It’s International Women’s Day… But We’re Tired

Women

It’s 1848 in New York City. Several women, after being banned from speaking at an anti-slavery convention, held our nation’s first women’s rights convention.

It’s 1908 in New York City. About 15,000 women, primarily from the garment and textile industries, are marching through the city demanding fair working hours, better pay, and the right to vote.
It’s 1911 in Europe. One million women in Austria, Denmark, Switzerland, and Germany have attended rallies for suffrage, education, representation, and workers’ rights. 
It’s 1917 in St. Petersburg, Russia, during World War I. Women are marching for “bread and peace,” which helped bring about the Russian Revolution and a woman’s right to vote.
It’s 1975 at the United Nations. International Women’s Day is officially sponsored and revitalized. 

It’s 2021 in Boston, after nearly a year of the Covid-19 pandemic. Women are overworked, tired, and spread too thin. 

The aforementioned dates prior to 2021 are all important ones in the history of International Women’s Day, as outlined by the United Nations. Although International Women’s Day started as a protest, it has largely held a celebratory tone for the last few decades. It’s become a day to reflect on our achievements, recognize outstanding women leaders in all fronts, and come together to hope and work for a brighter future for women everywhere. 

It’s not a secret that 2020 and 2021 have pushed women to their absolute limits.

As a collective whole, we are far from celebrating this year. We are merely pausing for a moment in our exhaustion to take a single deep breath for the first time in a year.

This year, we’re just trying to hold it all together.

We’re caring for our children, coordinating their hybrid or at-home schooling, and handling their big emotions, fears, and feelings. But we’re still working. 

We’re grieving the temporary loss of our “mom tribes,” childcare, playgroups, and metaphorical villages. But we’re still loving fiercely. 

We’re grappling with the injustices that still exist for women, sometimes feeling the wariness right to our cores. But we’re still fighting.

Since its inception, International Women’s Day has functioned as a collective day of unity. But how do we do that when we are all currently feeling so physically divided?

Six degrees of separation has turned into six feet of separation. Even the nuances of the “knowing” smile at the grocery store have long disappeared. 

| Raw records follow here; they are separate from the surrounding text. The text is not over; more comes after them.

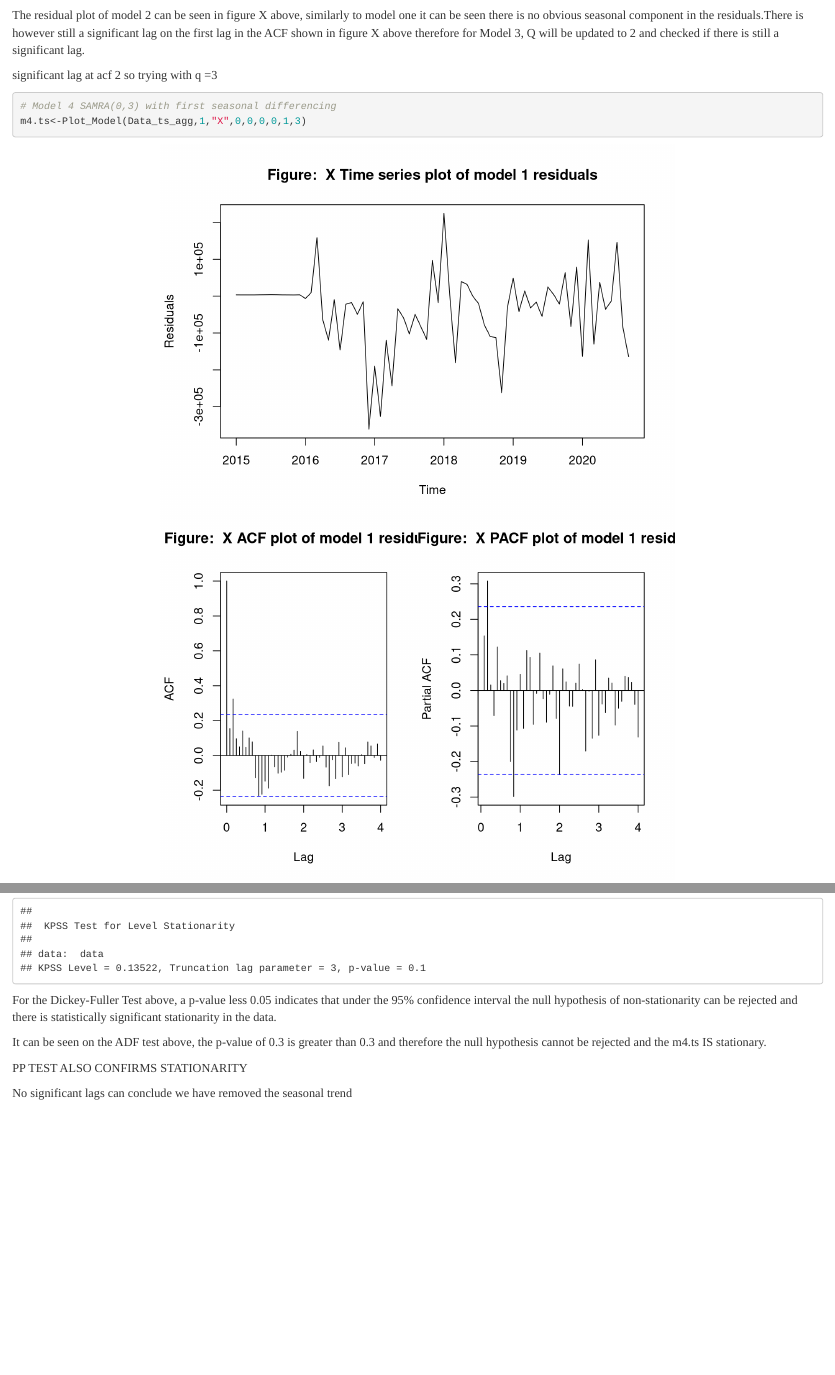
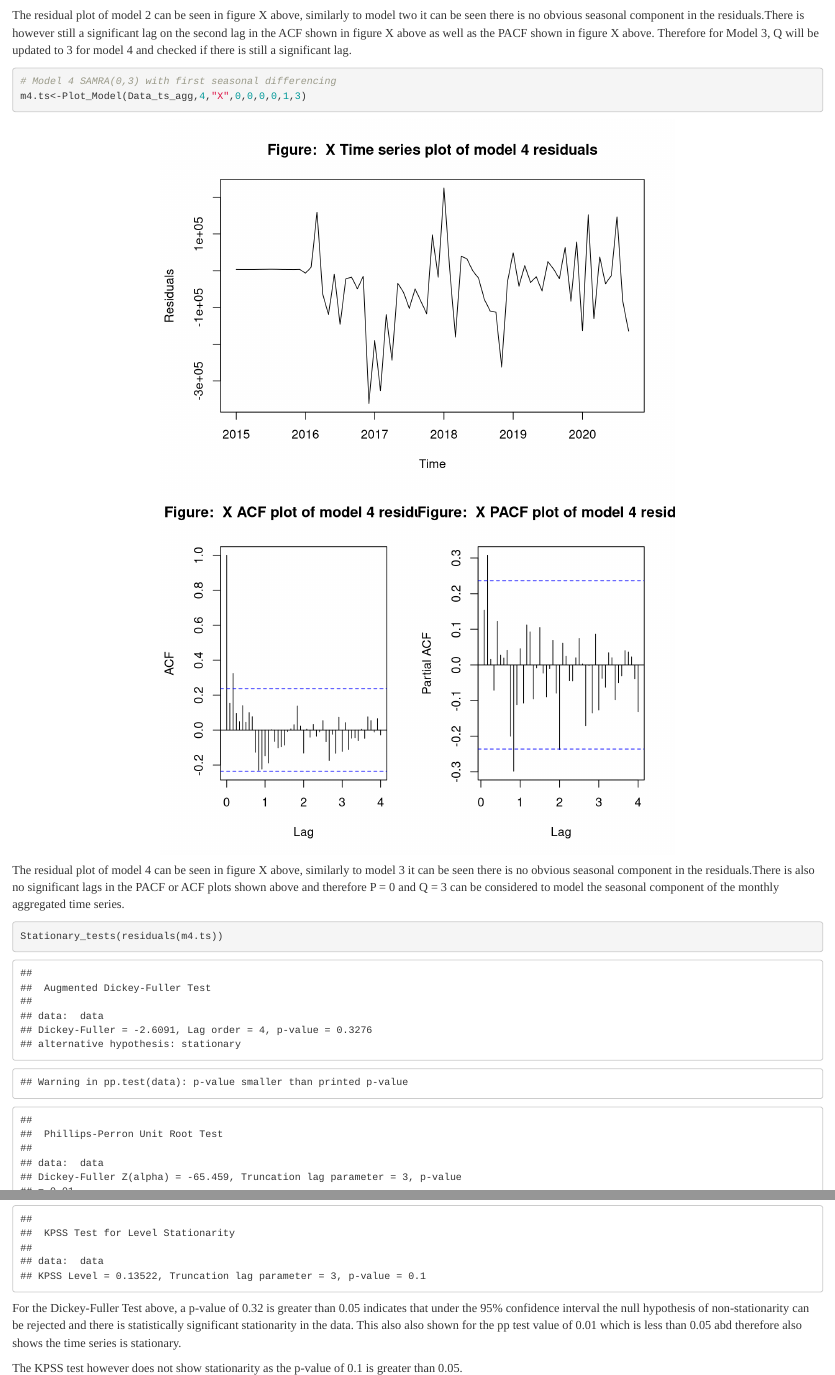
Before and after one commit to Mattjben/Vic_energy_production, an R Markdown document (Final_proj.Rmd): the page in a window 1100 px wide, from 15340 px down, and a second part further down, joined at a grey line. Rendered offline with R 4.5, knitr and Pandoc, with nearby package versions; some code elsewhere in the file could not run offline.

Commit message:
adding more discussion

````diff
--- a/Final_proj.Rmd
+++ b/Final_proj.Rmd
@@ -419,32 +419,25 @@ The residual plot of model 2 can be seen in figure X above, similarly to model o
 # Model 3 SAMRA(0,2) with first seasonal differencing
 m3.ts<-Plot_Model(Data_ts_agg,3,"X",0,0,0,0,1,2)
 ```
-The residual plot of model 2 can be seen in figure X above, similarly to model one it can be seen there is no obvious seasonal component in the residuals.There is however still a significant lag on the first lag in the ACF shown in figure X above therefore for Model 3, Q will be updated to 2 and checked if there is still a significant lag.
+The residual plot of model 2 can be seen in figure X above, similarly to model two it can be seen there is no obvious seasonal component in the residuals.There is however still a significant lag on the second lag in the ACF shown in figure X above as well as the PACF shown in figure X above. Therefore for Model 3, Q will be updated to 3 for model 4 and checked if there is still a significant lag.
 
-significant lag at acf 2 so trying with q =3
+
 
 ```{r}
 # Model 4 SAMRA(0,3) with first seasonal differencing
-m4.ts<-Plot_Model(Data_ts_agg,1,"X",0,0,0,0,1,3)
+m4.ts<-Plot_Model(Data_ts_agg,4,"X",0,0,0,0,1,3)
 
 ```
 
-
+The residual plot of model 4 can be seen in figure X above, similarly to model 3 it can be seen there is no obvious seasonal component in the residuals.There is also no significant lags in the PACF or ACF plots shown above and therefore P = 0 and Q = 3 can be considered to model the seasonal component of the monthly aggregated time series.
 
 ```{r}
 Stationary_tests(residuals(m4.ts))
 
 ```
-For the Dickey-Fuller Test above, a p-value less 0.05 indicates that under the 95% confidence interval the null hypothesis of non-stationarity can be rejected and there is statistically significant stationarity in the data.
+For the Dickey-Fuller Test above, a p-value of 0.32 is greater than 0.05 indicates that under the 95% confidence interval the null hypothesis of non-stationarity can be rejected and there is statistically significant stationarity in the data. This also also shown for the pp test value of 0.01 which is less than 0.05 abd therefore also shows the time series is stationary.
 
-
-It can be seen on the ADF test above, the p-value of 0.3 is greater than 0.3 and therefore the null hypothesis cannot be rejected and the m4.ts IS stationary.
-
-PP TEST ALSO CONFIRMS STATIONARITY
-
-
-
-No significant lags can conclude we have removed the seasonal trend
+The KPSS test however does not show stationarity as the p-value of 0.1 is greater than 0.05.
 
 
 ```{r}
````
Also changed, not shown: Final_proj.Rmd (4 more changed lines).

Women have always carried heavy loads. The “mental load,” they call it. Right now, we’re all feeling it, and we’re not celebrating it. This year, we’ve all proved just how much we CAN carry — but that shouldn’t mean we HAVE to carry it.

By becoming fragmented, we’ve lost some of our collective ability to share our loads with each other, and it shows.

It hurts, and we’re losing too many women along our way. 

Our fore-sisters (feminine of forefathers) were largely able to link themselves together in a concrete way, feeling their strength in numbers. Even though we cannot, maybe we could take the day to make an invisible chain, similar to when someone pays for the coffee of the person behind them. 

This year’s theme for International Women’s Day is #choosetochallenge.

Let’s each challenge ourselves to find one woman who needs to be lifted up — and then support her in even the smallest of ways.

Say hello at the bus stop, mail a letter, mask up and make a lasagna, leave some flowers on the doorstep, buy a cup of coffee, or make a purchase from a female-owned business. 

Let’s focus on taking one step toward being more inclusive, more supportive, more empathetic. It might feel small, but together we women can do so much.

We are powerful, strong, determined, and capable — and we owe it to ourselves, our daughters, our daughters’ daughters, and, most importantly, to each other. 

Chelsey is a Massachusetts girl through and through and currently resides on the North Shore on the New Hampshire line. In her former life, before motherhood, she was a teacher in a local high school, but now she's a stay at home mom who mostly cares for her child with special needs. She finds motherhood to be the hardest job she's ever loved and is very passionate about advocating for and educating people about neurodiverse children that may or may not also have physical or intellectual disabilities. In her "spare time" (which happens almost never) she likes to make hair bows, obsess about Disney, quilt, cook things that aren't dinosaur chicken nuggets and pretend she's good at taking artistic pictures.